Governor’s Scholars Program Applicants are Dropping Like Flies

Olivia Armstrong, Copy Editor

The Governor’s Scholars Program may not be getting that many scholars this school year.

Bullitt East has experienced an extreme drop in applicants for the 2017-18 school year Governor’s Scholars Program.

The Governor’s Scholars Program is an outstanding opportunity for Kentucky high school students that reaps tons of benefits. However, this year’s junior class appears to be failing to recognize the opportunities. Many blame this shortage of applicants on the increasing lack of scholarship money being offered for the honor.

GSP was founded in 1983 by Kentucky leaders. The program was founded based on Kentucky leaders’ concern that the state’s “best and brightest” were pursuing college and careers out of state.

The program started out with only 230 students located on one campus; now, the program reaches around 1,000 students over three different campuses.

Campuses where GSP is hosted include Morehead State University, Murray State University and Northern Kentucky University for the 2016-18 summers. The selected locations change once every three years. “Each college has its own individual appeal to students,” said counselor Crystal Barr.

GSP describes the choosing process as “highly competitive.” Students’ applications must go through three phases: being nominated in one’s high school, the district and then statewide.

The application includes several parts. After filling out some general information on the student, one’s school counselor must fill in details about GPA, standardized test scores, and on. Students then record details like their club and sport involvement, community service, honors and awards. Last, students write an essay based on a chosen prompt.

In spring of every year, the counselors take some time to have a class meeting with that year’s sophomores. At this meeting they start to discuss GSP and how to begin preparing for the application. Then, in September, students meet again with counselors to discuss the same in further detail. GSP alumni also attend to tell students about their experiences over the five weeks. “I think we get the word out to a lot of students,” said Barr.
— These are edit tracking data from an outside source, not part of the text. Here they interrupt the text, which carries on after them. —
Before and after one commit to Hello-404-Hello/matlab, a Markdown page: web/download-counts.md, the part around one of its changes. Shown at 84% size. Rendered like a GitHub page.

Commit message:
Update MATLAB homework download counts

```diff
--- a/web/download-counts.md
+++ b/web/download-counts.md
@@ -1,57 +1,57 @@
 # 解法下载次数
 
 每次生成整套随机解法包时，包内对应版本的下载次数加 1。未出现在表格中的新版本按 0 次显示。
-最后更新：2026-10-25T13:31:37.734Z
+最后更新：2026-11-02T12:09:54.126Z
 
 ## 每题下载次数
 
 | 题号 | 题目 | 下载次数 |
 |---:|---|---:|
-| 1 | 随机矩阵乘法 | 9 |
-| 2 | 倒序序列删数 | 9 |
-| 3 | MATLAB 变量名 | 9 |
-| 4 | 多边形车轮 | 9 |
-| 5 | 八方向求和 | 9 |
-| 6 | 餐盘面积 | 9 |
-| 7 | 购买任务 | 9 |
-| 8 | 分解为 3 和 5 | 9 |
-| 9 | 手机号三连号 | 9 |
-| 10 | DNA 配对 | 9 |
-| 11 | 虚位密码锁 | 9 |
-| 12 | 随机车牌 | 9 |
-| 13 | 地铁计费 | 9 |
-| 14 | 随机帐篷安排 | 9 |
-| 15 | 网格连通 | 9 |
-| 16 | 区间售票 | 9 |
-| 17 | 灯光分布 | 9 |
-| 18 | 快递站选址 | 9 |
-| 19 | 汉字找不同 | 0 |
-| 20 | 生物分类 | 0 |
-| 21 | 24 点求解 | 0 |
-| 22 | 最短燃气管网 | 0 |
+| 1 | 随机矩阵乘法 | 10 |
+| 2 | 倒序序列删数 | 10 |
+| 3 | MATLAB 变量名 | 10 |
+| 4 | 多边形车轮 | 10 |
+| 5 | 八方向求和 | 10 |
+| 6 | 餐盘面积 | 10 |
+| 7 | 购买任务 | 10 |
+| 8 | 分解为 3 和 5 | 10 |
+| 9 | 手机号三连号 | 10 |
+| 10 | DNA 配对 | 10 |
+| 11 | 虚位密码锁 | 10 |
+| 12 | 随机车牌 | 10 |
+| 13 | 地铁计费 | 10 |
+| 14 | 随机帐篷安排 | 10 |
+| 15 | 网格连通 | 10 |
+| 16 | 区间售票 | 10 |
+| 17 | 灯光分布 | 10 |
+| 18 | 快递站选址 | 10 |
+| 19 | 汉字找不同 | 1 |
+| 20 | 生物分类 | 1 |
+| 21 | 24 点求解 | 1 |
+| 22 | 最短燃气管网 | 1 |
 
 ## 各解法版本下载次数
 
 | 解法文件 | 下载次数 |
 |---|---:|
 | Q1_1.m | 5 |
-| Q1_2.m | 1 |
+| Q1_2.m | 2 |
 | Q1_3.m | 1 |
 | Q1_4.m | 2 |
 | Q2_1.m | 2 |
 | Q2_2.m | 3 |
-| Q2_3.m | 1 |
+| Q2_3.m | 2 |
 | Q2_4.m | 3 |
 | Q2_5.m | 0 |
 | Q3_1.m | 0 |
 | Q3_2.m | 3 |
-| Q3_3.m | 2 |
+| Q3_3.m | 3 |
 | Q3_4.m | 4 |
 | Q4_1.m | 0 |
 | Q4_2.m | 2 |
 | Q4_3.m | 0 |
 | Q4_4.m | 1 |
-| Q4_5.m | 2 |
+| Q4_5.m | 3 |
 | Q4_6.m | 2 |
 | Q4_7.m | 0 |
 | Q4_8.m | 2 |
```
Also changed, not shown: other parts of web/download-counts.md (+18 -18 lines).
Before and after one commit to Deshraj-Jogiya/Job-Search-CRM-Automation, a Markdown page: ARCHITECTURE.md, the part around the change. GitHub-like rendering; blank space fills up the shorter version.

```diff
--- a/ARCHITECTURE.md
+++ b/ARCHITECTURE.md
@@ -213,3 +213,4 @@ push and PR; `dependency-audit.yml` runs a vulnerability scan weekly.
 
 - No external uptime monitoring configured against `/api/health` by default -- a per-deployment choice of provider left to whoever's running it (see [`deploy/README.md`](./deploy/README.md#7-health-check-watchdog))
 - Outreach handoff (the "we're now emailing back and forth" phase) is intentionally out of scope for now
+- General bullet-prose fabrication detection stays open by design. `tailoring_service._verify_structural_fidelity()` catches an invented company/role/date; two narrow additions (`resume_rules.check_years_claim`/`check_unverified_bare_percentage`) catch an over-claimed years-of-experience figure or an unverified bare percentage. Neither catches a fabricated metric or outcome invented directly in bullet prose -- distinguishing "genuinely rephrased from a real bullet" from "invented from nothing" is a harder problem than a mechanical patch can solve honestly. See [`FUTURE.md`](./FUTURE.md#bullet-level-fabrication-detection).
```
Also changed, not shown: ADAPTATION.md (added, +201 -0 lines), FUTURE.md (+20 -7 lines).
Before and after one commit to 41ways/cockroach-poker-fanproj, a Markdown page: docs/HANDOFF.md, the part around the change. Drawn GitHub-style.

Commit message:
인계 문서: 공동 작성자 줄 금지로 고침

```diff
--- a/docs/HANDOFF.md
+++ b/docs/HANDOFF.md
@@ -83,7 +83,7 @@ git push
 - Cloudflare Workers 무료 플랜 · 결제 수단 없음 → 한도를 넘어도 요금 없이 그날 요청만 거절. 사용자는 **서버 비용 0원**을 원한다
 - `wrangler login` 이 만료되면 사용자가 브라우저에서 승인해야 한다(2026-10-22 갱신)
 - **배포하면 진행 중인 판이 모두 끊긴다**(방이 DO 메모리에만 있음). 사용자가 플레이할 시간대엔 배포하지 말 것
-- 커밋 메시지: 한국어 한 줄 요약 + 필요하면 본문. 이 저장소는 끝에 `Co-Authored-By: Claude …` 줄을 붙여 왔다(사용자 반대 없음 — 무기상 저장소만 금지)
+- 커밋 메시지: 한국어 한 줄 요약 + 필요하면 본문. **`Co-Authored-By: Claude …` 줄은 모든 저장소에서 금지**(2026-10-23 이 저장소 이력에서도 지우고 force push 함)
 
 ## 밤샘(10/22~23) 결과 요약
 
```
Once students are accepted, they attend the five week long program at an offered campus of their choice during the summer of their junior year. The entire five weeks are completely paid for.

Students go through three phases: Focus Area, General Studies and Seminar. Focus area allows the student to pick a main area to study while on campus; this includes topics such as astronomy, music theory & performance and philosophy. The students then transition into general studies, which according to the official GSP website, are classes that “emphasize inquiry, service-learning, community leadership, and resolution development.” Last, students learn about things like career choice and interpersonal relationships during the Seminar period.

Most GSP alumni had nothing but positive things to say about the experience. “I met so many amazing and potentially helpful people,” said GSP alumni William Smith. Smith also noted what a big help the program was to give him a taste of the college environment.

GSP alumni Sean Woods also said the same thing. “The whole separation anxiety won’t be an issue now that I already know I’m comfortable being independent,” said Woods.

Barr also had positive things to say. “99 percent of students love it. It’s an amazing opportunity for students, and good prep for college. No more mom doing laundry.”

Despite the hype, only around 20 juniors from Bullitt East applied this year. This is a large drop from previous years, with around 40 to 50 usually applying. To put this more into perspective, Bullitt East has never had under 20 applicants in its history.

“That’s pretty sad to me, honestly, because I know kids who probably could have made it just didn’t finish their applications for whatever reason,” said Smith. The application was due to counselors by December 1.

Junior Sarah Weber experienced this crossroad, as she began her application, but never finished it out. “I’m in three AP classes and have a job and I just didn’t think I would be able to finish everything on time,” said Weber.

In addition, Smith was surprised by the small number of total applicants because of the large number of people who came to the GSP meeting in September, with around 40 people total attending.

Many blame the lack of applicants on the lack of scholarship money being offered for students in return for GSP. “A lot of individual schools have changed the way they award scholarships,” said Larry Steinmetz.

In 2015, Western Kentucky University took their scholarship fund from full in-state tuition to only offering 1,500 dollars for alumni. The University of Kentucky also tightened their rules for receiving scholarships: students must have a 31 on their ACT and a GPA of 3.5 and above, going up from the previous 28 and 3.3. The University of Louisville still offers a full ride for GSP students.  “[The scholarship I have], I realize more and more every day, is a huge blessing in my life,” said Smith.

Barr sees these changes as both a negative and positive thing. “I think that it forces students to be more open about college choices; it keeps an open mind,” said Barr. However, she does believe schools shouldn’t be so quick to turn out students just for a couple points on a standardized test score.

GSP applicant Lindsey Spencer feels the same. “I think that it’s not really fair, honestly, because applying for GSP is a very long and complicated process that takes a lot of effort,” said Spencer. Spencer also noted that a lot of students, like herself, are completely relying on the scholarship money offered from programs such as GSP to help them through college.

Governor’s Scholars Program winners will be notified through mail on April 11. The program will take place in varying weeks of July 2018.